■ **What is being asked**
The answer must consist of every line in the records that contains the word "data".

■ **Collection entries**

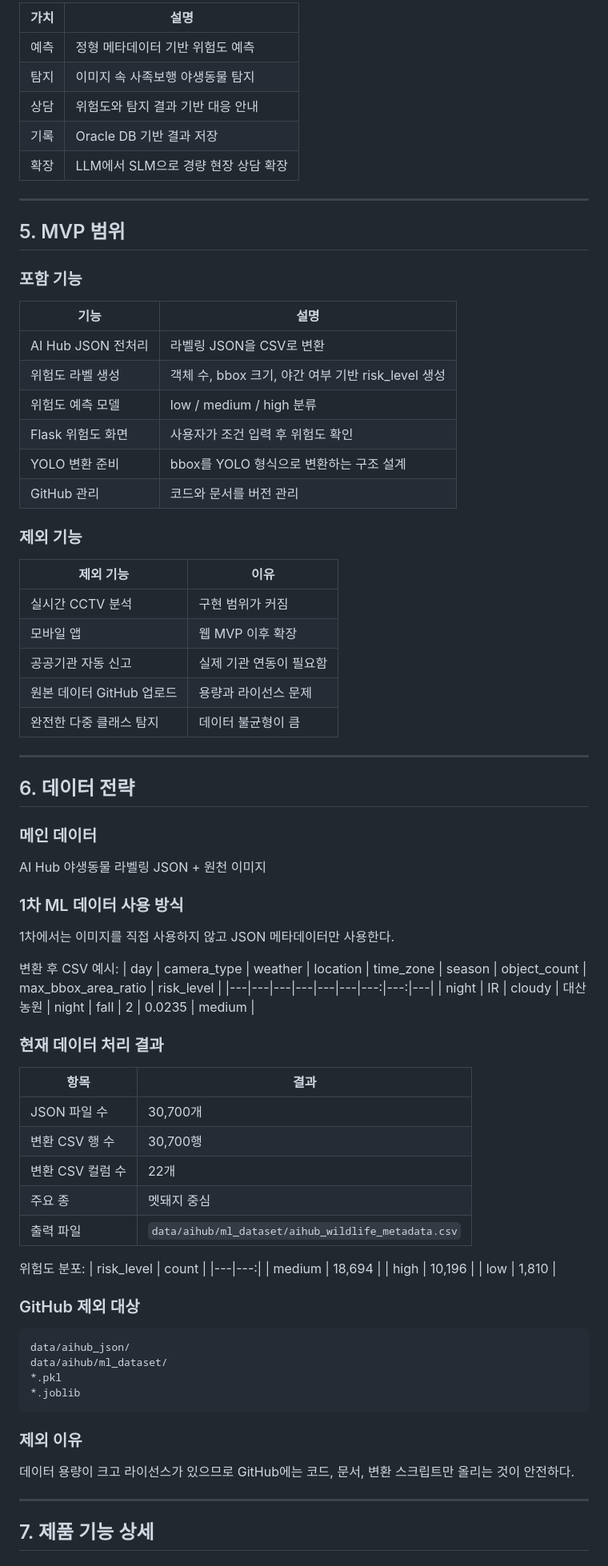
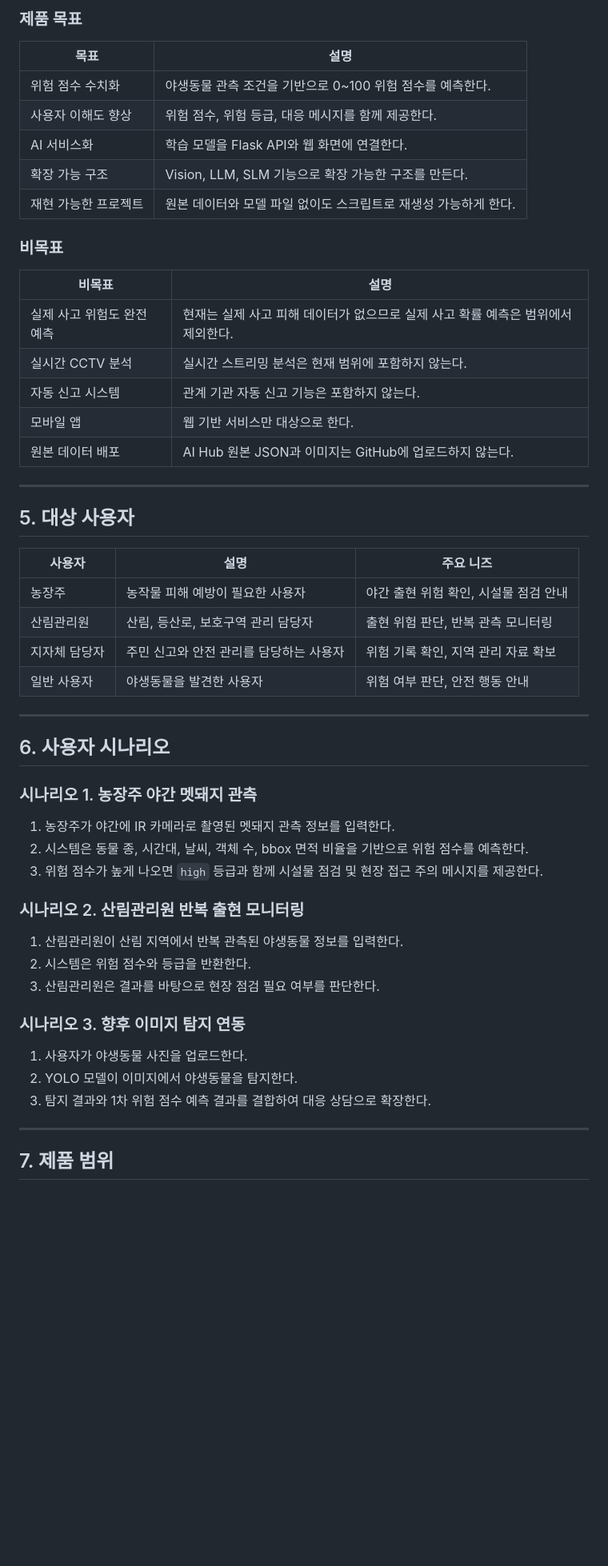
Before and after one commit to niabluelake/wildguard-ai, a Markdown page: docs/PRD.md, the part around one of its changes. Shown at 80% size. GitHub-like rendering; blank space fills up the shorter version.

Commit message:
docs: rewrite PRD for risk regression model

````diff
--- a/docs/PRD.md
+++ b/docs/PRD.md
@@ -53,78 +53,58 @@ WildGuard AI의 목표는 야생동물 출현 상황을 데이터 기반으로
 
-| 가치 | 설명 |
-|---|---|
-| 예측 | 정형 메타데이터 기반 위험도 예측 |
-| 탐지 | 이미지 속 사족보행 야생동물 탐지 |
-| 상담 | 위험도와 탐지 결과 기반 대응 안내 |
-| 기록 | Oracle DB 기반 결과 저장 |
-| 확장 | LLM에서 SLM으로 경량 현장 상담 확장 |
+### 제품 목표
+
+| 목표          | 설명                                    |
+| ----------- | ------------------------------------- |
+| 위험 점수 수치화   | 야생동물 관측 조건을 기반으로 0~100 위험 점수를 예측한다.   |
+| 사용자 이해도 향상  | 위험 점수, 위험 등급, 대응 메시지를 함께 제공한다.        |
+| AI 서비스화     | 학습 모델을 Flask API와 웹 화면에 연결한다.         |
+| 확장 가능 구조    | Vision, LLM, SLM 기능으로 확장 가능한 구조를 만든다. |
+| 재현 가능한 프로젝트 | 원본 데이터와 모델 파일 없이도 스크립트로 재생성 가능하게 한다.  |
+
+### 비목표
+
+| 비목표             | 설명                                             |
+| --------------- | ---------------------------------------------- |
+| 실제 사고 위험도 완전 예측 | 현재는 실제 사고 피해 데이터가 없으므로 실제 사고 확률 예측은 범위에서 제외한다. |
+| 실시간 CCTV 분석     | 실시간 스트리밍 분석은 현재 범위에 포함하지 않는다.                  |
+| 자동 신고 시스템       | 관계 기관 자동 신고 기능은 포함하지 않는다.                      |
+| 모바일 앱           | 웹 기반 서비스만 대상으로 한다.                             |
+| 원본 데이터 배포       | AI Hub 원본 JSON과 이미지는 GitHub에 업로드하지 않는다.        |
 
 ---
 
-## 5. MVP 범위
+## 5. 대상 사용자
 
-### 포함 기능
-| 기능 | 설명 |
-|---|---|
-| AI Hub JSON 전처리 | 라벨링 JSON을 CSV로 변환 |
-| 위험도 라벨 생성 | 객체 수, bbox 크기, 야간 여부 기반 risk_level 생성 |
-| 위험도 예측 모델 | low / medium / high 분류 |
-| Flask 위험도 화면 | 사용자가 조건 입력 후 위험도 확인 |
-| YOLO 변환 준비 | bbox를 YOLO 형식으로 변환하는 구조 설계 |
-| GitHub 관리 | 코드와 문서를 버전 관리 |
-
-### 제외 기능
-| 제외 기능 | 이유 |
-|---|---|
-| 실시간 CCTV 분석 | 구현 범위가 커짐 |
-| 모바일 앱 | 웹 MVP 이후 확장 |
-| 공공기관 자동 신고 | 실제 기관 연동이 필요함 |
-| 원본 데이터 GitHub 업로드 | 용량과 라이선스 문제 |
-| 완전한 다중 클래스 탐지 | 데이터 불균형이 큼 |
+| 사용자     | 설명                     | 주요 니즈                  |
+| ------- | ---------------------- | ---------------------- |
+| 농장주     | 농작물 피해 예방이 필요한 사용자     | 야간 출현 위험 확인, 시설물 점검 안내 |
+| 산림관리원   | 산림, 등산로, 보호구역 관리 담당자   | 출현 위험 판단, 반복 관측 모니터링   |
+| 지자체 담당자 | 주민 신고와 안전 관리를 담당하는 사용자 | 위험 기록 확인, 지역 관리 자료 확보  |
+| 일반 사용자  | 야생동물을 발견한 사용자          | 위험 여부 판단, 안전 행동 안내     |
 
 ---
 
-## 6. 데이터 전략
+## 6. 사용자 시나리오
 
-### 메인 데이터
-AI Hub 야생동물 라벨링 JSON + 원천 이미지
+### 시나리오 1. 농장주 야간 멧돼지 관측
 
-### 1차 ML 데이터 사용 방식
-1차에서는 이미지를 직접 사용하지 않고 JSON 메타데이터만 사용한다.
+1. 농장주가 야간에 IR 카메라로 촬영된 멧돼지 관측 정보를 입력한다.
+2. 시스템은 동물 종, 시간대, 날씨, 객체 수, bbox 면적 비율을 기반으로 위험 점수를 예측한다.
+3. 위험 점수가 높게 나오면 `high` 등급과 함께 시설물 점검 및 현장 접근 주의 메시지를 제공한다.
 
-변환 후 CSV 예시:
-| day | camera_type | weather | location | time_zone | season | object_count | max_bbox_area_ratio | risk_level |
-|---|---|---|---|---|---|---:|---:|---|
-| night | IR | cloudy | 대산농원 | night | fall | 2 | 0.0235 | medium |
+### 시나리오 2. 산림관리원 반복 출현 모니터링
 
-### 현재 데이터 처리 결과
-| 항목 | 결과 |
-|---|---|
-| JSON 파일 수 | 30,700개 |
-| 변환 CSV 행 수 | 30,700행 |
-| 변환 CSV 컬럼 수 | 22개 |
-| 주요 종 | 멧돼지 중심 |
-| 출력 파일 | `data/aihub/ml_dataset/aihub_wildlife_metadata.csv` |
+1. 산림관리원이 산림 지역에서 반복 관측된 야생동물 정보를 입력한다.
+2. 시스템은 위험 점수와 등급을 반환한다.
+3. 산림관리원은 결과를 바탕으로 현장 점검 필요 여부를 판단한다.
 
-위험도 분포:
-| risk_level | count |
-|---|---:|
-| medium | 18,694 |
-| high | 10,196 |
-| low | 1,810 |
+### 시나리오 3. 향후 이미지 탐지 연동
 
-### GitHub 제외 대상
-```gitignore
-data/aihub_json/
-data/aihub/ml_dataset/
-*.pkl
-*.joblib
-```
-
-### 제외 이유
-데이터 용량이 크고 라이선스가 있으므로 GitHub에는 코드, 문서, 변환 스크립트만 올리는 것이 안전하다.
+1. 사용자가 야생동물 사진을 업로드한다.
+2. YOLO 모델이 이미지에서 야생동물을 탐지한다.
+3. 탐지 결과와 1차 위험 점수 예측 결과를 결합하여 대응 상담으로 확장한다.
 
 ---
 
-## 7. 제품 기능 상세
+## 7. 제품 범위
 
````
Also changed, not shown: other parts of docs/PRD.md (+384 -258 lines).
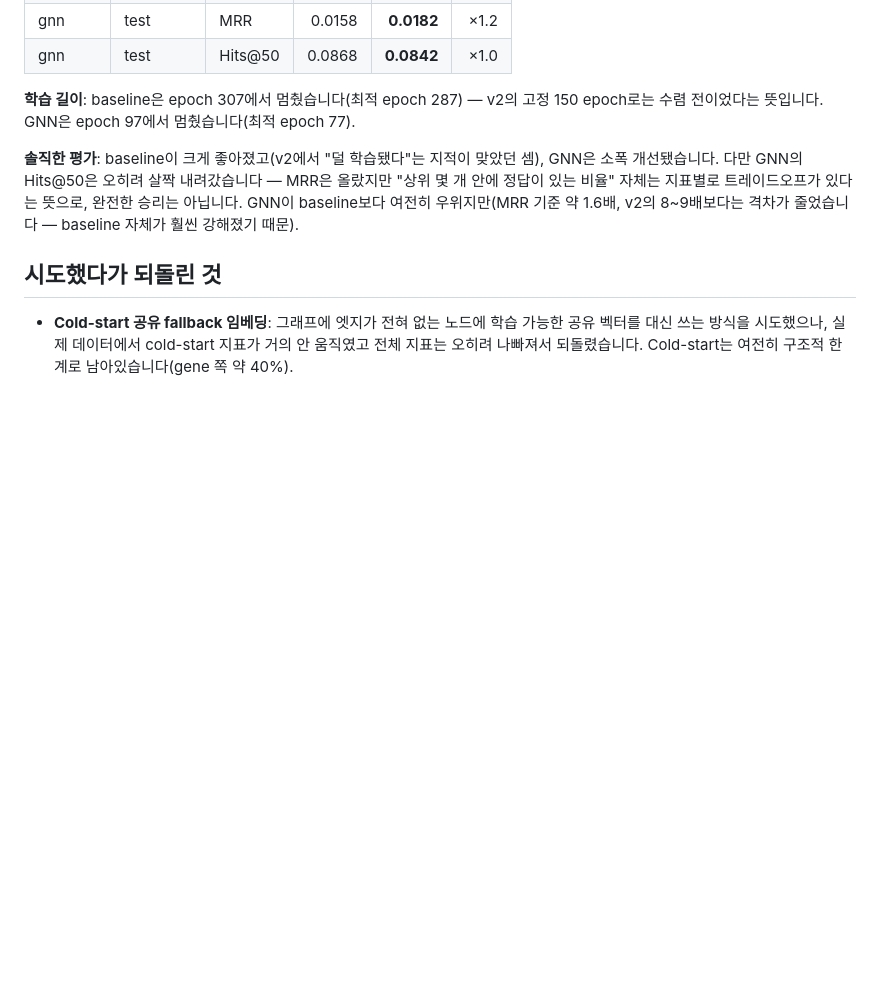
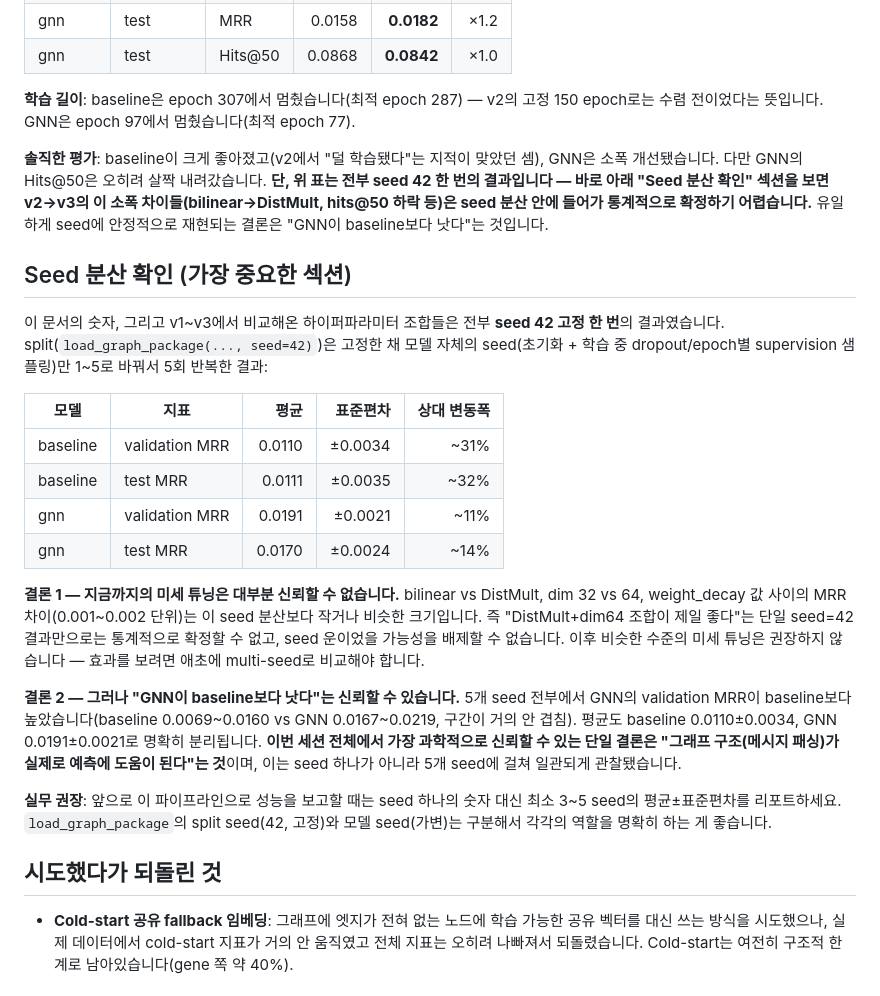
Before and after one commit to fabxoe/raredx_ai, a Markdown page: docs/data/modeling_results_v3.md, the part around the change. GitHub-like rendering; blank space fills up the shorter version.

Commit message:
docs(modeling): add multi-seed variance check to v3 results
A 5-seed run (split fixed, model seed varied) shows the hyperparameter
deltas chased across v1-v3 (bilinear vs DistMult, dim 32 vs 64, etc.) are
mostly within model-training noise (GNN validation MRR std ~11% of its
mean, baseline ~31%). The one finding that holds across every seed:
GNN beats baseline on validation MRR in all 5 runs, non-overlapping
mean +/- 1 std. Recommend reporting multi-seed stats, not single-seed
numbers, for any future comparison on this pipeline.

Co-Authored-By: Claude Sonnet 5 <noreply@anthropic.com>

```diff
--- a/docs/data/modeling_results_v3.md
+++ b/docs/data/modeling_results_v3.md
@@ -42,7 +42,24 @@ uv run python scripts/train_dg_link_model.py \
 
 **학습 길이**: baseline은 epoch 307에서 멈췄습니다(최적 epoch 287) — v2의 고정 150 epoch로는 수렴 전이었다는 뜻입니다. GNN은 epoch 97에서 멈췄습니다(최적 epoch 77).
 
-**솔직한 평가**: baseline이 크게 좋아졌고(v2에서 "덜 학습됐다"는 지적이 맞았던 셈), GNN은 소폭 개선됐습니다. 다만 GNN의 Hits@50은 오히려 살짝 내려갔습니다 — MRR은 올랐지만 "상위 몇 개 안에 정답이 있는 비율" 자체는 지표별로 트레이드오프가 있다는 뜻으로, 완전한 승리는 아닙니다. GNN이 baseline보다 여전히 우위지만(MRR 기준 약 1.6배, v2의 8~9배보다는 격차가 줄었습니다 — baseline 자체가 훨씬 강해졌기 때문).
+**솔직한 평가**: baseline이 크게 좋아졌고(v2에서 "덜 학습됐다"는 지적이 맞았던 셈), GNN은 소폭 개선됐습니다. 다만 GNN의 Hits@50은 오히려 살짝 내려갔습니다. **단, 위 표는 전부 seed 42 한 번의 결과입니다 — 바로 아래 "Seed 분산 확인" 섹션을 보면 v2→v3의 이 소폭 차이들(bilinear→DistMult, hits@50 하락 등)은 seed 분산 안에 들어가 통계적으로 확정하기 어렵습니다.** 유일하게 seed에 안정적으로 재현되는 결론은 "GNN이 baseline보다 낫다"는 것입니다.
+
+## Seed 분산 확인 (가장 중요한 섹션)
+
+이 문서의 숫자, 그리고 v1~v3에서 비교해온 하이퍼파라미터 조합들은 전부 **seed 42 고정 한 번**의 결과였습니다. split(`load_graph_package(..., seed=42)`)은 고정한 채 모델 자체의 seed(초기화 + 학습 중 dropout/epoch별 supervision 샘플링)만 1~5로 바꿔서 5회 반복한 결과:
+
+| 모델 | 지표 | 평균 | 표준편차 | 상대 변동폭 |
+|---|---|---:|---:|---:|
+| baseline | validation MRR | 0.0110 | ±0.0034 | ~31% |
+| baseline | test MRR | 0.0111 | ±0.0035 | ~32% |
+| gnn | validation MRR | 0.0191 | ±0.0021 | ~11% |
+| gnn | test MRR | 0.0170 | ±0.0024 | ~14% |
+
+**결론 1 — 지금까지의 미세 튜닝은 대부분 신뢰할 수 없습니다.** bilinear vs DistMult, dim 32 vs 64, weight_decay 값 사이의 MRR 차이(0.001~0.002 단위)는 이 seed 분산보다 작거나 비슷한 크기입니다. 즉 "DistMult+dim64 조합이 제일 좋다"는 단일 seed=42 결과만으로는 통계적으로 확정할 수 없고, seed 운이었을 가능성을 배제할 수 없습니다. 이후 비슷한 수준의 미세 튜닝은 권장하지 않습니다 — 효과를 보려면 애초에 multi-seed로 비교해야 합니다.
+
+**결론 2 — 그러나 "GNN이 baseline보다 낫다"는 신뢰할 수 있습니다.** 5개 seed 전부에서 GNN의 validation MRR이 baseline보다 높았습니다(baseline 0.0069~0.0160 vs GNN 0.0167~0.0219, 구간이 거의 안 겹침). 평균도 baseline 0.0110±0.0034, GNN 0.0191±0.0021로 명확히 분리됩니다. **이번 세션 전체에서 가장 과학적으로 신뢰할 수 있는 단일 결론은 "그래프 구조(메시지 패싱)가 실제로 예측에 도움이 된다"는 것**이며, 이는 seed 하나가 아니라 5개 seed에 걸쳐 일관되게 관찰됐습니다.
+
+**실무 권장**: 앞으로 이 파이프라인으로 성능을 보고할 때는 seed 하나의 숫자 대신 최소 3~5 seed의 평균±표준편차를 리포트하세요. `load_graph_package`의 split seed(42, 고정)와 모델 seed(가변)는 구분해서 각각의 역할을 명확히 하는 게 좋습니다.
 
 ## 시도했다가 되돌린 것
 
```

■ **Written solution**
-| 출력 파일 | `data/aihub/ml_dataset/aihub_wildlife_metadata.csv` |
-data/aihub_json/
-data/aihub/ml_dataset/
Before and after one commit to fabxoe/raredx_ai, a Markdown page: docs/data/modeling_results_v3.md, the part around the change. GitHub-like rendering; blank space fills up the shorter version.
--- a/docs/data/modeling_results_v3.md
+++ b/docs/data/modeling_results_v3.md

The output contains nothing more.